Somewhere along the way, our youngest son became a serial hoarder. Distressed children do act out in all kinds of ways, and even with the most loving intentions, our house was like a battlefield trying to save our eldest son from the void.

First, he started piling toys in the corner of his room. Next, we noticed he was packing random things around in his underwear. We would look up to the top of the stairs, call his name, he’d fly around the corner (always cheerful!) and say “Hello!” There he would be, only in his Batman UnderRoos, packing an entire toy chest in his pants, with the downstairs TV remote sticking out the back! He was like a little squirrel, collecting goodies and stashing them for later. He would roam around the entire house taking any and everything. Whoa, whoa, whoa! This was out of control.

We sat him down, calmed ourselves, and had a lengthy discussion letting him know that his underwear were not to be used as hoarding device. My husband offered to take him to the shopping mall in the morning to find the perfect “Man Bag”. In the interim he had use of a small athletic bag to replace his “personal pockets”. We were talking so far over his head – just like adult humor in a Disney movie. My husband and I were practically in tears trying to keep our serious faces in place. “Now, give me back the remote, and let’s get ready for bed!”

Ten minutes later, round two tuck-in time, found us back in our youngest son’s room. Where did he go now? We heard a little pathetic cry coming from his closet. Our youngest son had managed to zip himself inside the athletic bag. Hoarder to Houdini in ten minutes flat. We had to be the worst parents in the world.

We didn’t get him the Man Bag. Couldn’t fight nature this time. In the end, we let him channel the way of the kangaroo, his own personal spirit guide. ~ Wendy Frye

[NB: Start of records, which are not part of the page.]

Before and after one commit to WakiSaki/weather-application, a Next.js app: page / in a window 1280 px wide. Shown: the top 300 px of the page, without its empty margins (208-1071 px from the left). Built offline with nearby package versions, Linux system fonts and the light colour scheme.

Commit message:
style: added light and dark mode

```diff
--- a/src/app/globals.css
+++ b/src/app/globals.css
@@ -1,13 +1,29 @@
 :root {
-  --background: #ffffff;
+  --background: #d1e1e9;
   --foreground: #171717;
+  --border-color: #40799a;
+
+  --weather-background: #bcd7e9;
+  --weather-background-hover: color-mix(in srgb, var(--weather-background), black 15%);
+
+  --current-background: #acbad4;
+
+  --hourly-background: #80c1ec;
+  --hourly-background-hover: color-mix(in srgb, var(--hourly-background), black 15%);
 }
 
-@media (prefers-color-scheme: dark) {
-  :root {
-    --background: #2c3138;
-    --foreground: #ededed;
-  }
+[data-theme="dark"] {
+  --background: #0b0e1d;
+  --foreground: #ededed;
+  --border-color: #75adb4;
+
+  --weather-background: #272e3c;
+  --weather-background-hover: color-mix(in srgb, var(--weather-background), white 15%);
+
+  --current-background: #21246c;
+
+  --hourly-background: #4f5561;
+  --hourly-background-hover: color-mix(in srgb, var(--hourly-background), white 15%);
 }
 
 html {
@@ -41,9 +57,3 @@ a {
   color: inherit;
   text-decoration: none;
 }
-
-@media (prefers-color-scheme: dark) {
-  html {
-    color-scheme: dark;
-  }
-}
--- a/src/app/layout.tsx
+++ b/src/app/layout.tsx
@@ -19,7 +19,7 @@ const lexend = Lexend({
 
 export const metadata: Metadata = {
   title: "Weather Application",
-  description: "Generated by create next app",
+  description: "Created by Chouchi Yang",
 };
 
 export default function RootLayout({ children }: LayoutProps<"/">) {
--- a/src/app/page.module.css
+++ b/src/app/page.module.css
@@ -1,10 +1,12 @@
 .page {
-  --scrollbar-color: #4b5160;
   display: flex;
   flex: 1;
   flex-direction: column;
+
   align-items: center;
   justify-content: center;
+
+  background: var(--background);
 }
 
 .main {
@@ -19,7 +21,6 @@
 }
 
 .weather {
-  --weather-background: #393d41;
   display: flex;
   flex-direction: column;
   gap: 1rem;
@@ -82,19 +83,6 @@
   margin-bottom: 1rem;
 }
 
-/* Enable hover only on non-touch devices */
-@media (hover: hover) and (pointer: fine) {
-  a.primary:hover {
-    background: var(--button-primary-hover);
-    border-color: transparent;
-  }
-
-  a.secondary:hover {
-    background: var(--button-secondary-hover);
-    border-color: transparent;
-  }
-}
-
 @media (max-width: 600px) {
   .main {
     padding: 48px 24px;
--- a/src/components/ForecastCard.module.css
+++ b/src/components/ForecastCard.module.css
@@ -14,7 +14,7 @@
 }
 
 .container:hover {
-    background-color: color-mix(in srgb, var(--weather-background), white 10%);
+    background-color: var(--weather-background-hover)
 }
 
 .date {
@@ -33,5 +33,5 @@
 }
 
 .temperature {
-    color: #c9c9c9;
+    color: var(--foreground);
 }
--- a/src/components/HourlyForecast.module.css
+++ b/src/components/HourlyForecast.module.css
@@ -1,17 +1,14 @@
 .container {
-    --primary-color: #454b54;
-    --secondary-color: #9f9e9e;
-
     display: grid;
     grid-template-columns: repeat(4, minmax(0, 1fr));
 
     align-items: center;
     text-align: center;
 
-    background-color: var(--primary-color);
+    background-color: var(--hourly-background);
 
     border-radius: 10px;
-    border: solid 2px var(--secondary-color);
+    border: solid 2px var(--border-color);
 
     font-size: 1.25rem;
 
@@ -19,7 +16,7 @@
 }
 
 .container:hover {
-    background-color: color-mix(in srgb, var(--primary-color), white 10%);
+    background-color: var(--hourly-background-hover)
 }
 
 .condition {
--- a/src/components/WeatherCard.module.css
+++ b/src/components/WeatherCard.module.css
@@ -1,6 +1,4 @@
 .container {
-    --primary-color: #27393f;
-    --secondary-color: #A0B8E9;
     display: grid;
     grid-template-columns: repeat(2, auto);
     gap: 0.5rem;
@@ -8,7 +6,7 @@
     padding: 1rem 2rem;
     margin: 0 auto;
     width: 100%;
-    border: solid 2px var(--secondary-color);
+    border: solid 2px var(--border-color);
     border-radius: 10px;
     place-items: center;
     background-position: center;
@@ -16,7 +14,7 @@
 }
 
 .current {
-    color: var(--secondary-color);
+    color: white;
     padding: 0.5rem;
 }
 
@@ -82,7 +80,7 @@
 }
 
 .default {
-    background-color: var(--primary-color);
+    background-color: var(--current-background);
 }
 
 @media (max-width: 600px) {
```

(Truth? we surrendered, beat at our own game like a couple of sissy girls.)